■ Your task ■
In how many lines of the listing does the word "useState" appear? Reply with the number only.

■ Given information ■
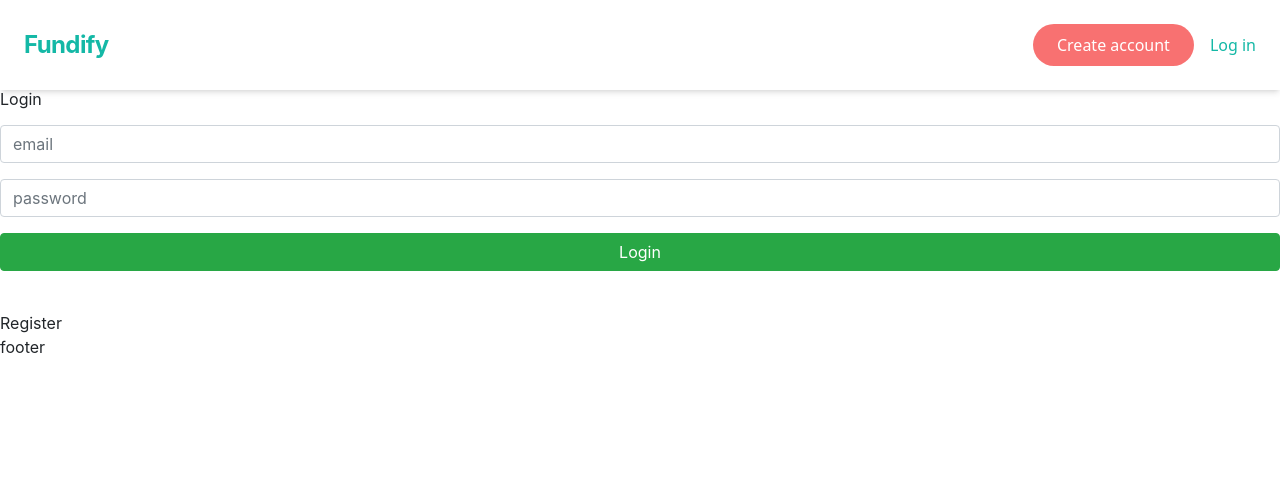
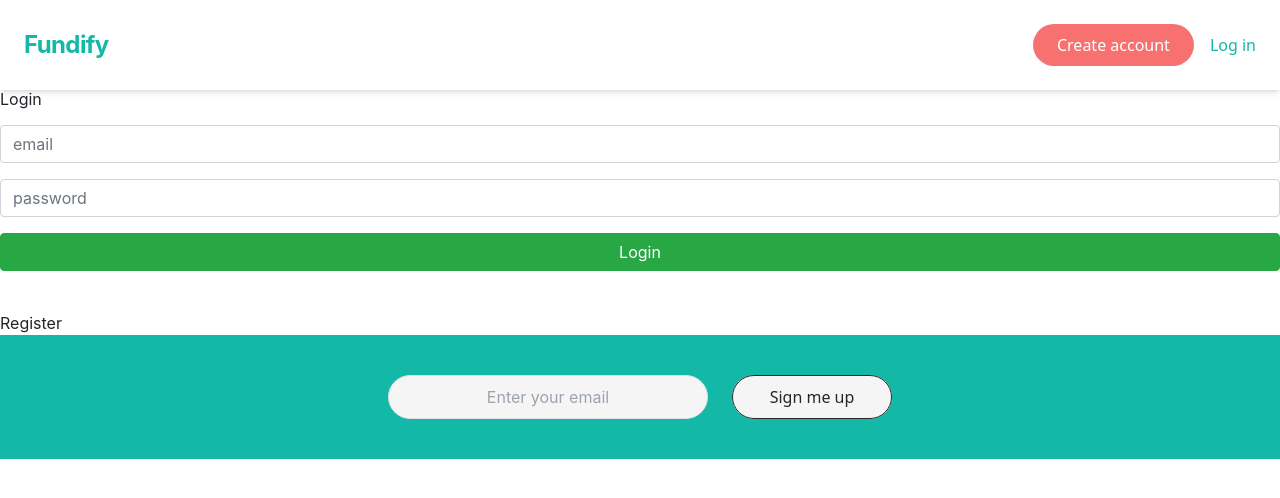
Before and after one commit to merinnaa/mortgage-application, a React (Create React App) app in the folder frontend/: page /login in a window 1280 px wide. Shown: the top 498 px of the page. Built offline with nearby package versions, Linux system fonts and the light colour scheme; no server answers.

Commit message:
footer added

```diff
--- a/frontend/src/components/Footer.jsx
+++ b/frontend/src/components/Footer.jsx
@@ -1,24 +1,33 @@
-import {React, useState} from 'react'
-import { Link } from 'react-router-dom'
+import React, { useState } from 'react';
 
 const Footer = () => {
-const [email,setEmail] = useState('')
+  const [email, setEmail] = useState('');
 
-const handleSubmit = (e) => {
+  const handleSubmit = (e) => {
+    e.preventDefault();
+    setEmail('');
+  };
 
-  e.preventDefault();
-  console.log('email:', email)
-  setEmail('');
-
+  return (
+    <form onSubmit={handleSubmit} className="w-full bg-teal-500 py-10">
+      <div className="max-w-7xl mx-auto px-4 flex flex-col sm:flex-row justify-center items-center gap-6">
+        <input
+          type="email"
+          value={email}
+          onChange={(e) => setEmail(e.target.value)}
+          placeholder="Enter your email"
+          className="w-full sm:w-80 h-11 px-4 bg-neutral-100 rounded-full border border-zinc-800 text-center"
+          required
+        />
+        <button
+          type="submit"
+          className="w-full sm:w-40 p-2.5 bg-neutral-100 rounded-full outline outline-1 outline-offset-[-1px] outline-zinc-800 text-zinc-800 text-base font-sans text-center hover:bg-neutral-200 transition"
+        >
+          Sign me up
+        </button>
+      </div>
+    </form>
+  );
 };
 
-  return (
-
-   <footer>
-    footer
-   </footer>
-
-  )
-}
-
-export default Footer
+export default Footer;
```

==

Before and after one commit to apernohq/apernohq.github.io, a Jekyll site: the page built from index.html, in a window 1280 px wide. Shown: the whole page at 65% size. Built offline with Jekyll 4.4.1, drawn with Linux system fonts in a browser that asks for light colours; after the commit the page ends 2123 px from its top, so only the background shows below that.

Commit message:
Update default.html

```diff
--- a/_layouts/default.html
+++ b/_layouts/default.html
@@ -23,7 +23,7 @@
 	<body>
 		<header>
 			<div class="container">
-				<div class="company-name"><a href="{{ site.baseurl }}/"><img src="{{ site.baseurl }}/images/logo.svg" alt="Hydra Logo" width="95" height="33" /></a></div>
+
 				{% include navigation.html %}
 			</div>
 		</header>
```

■ Response ■
4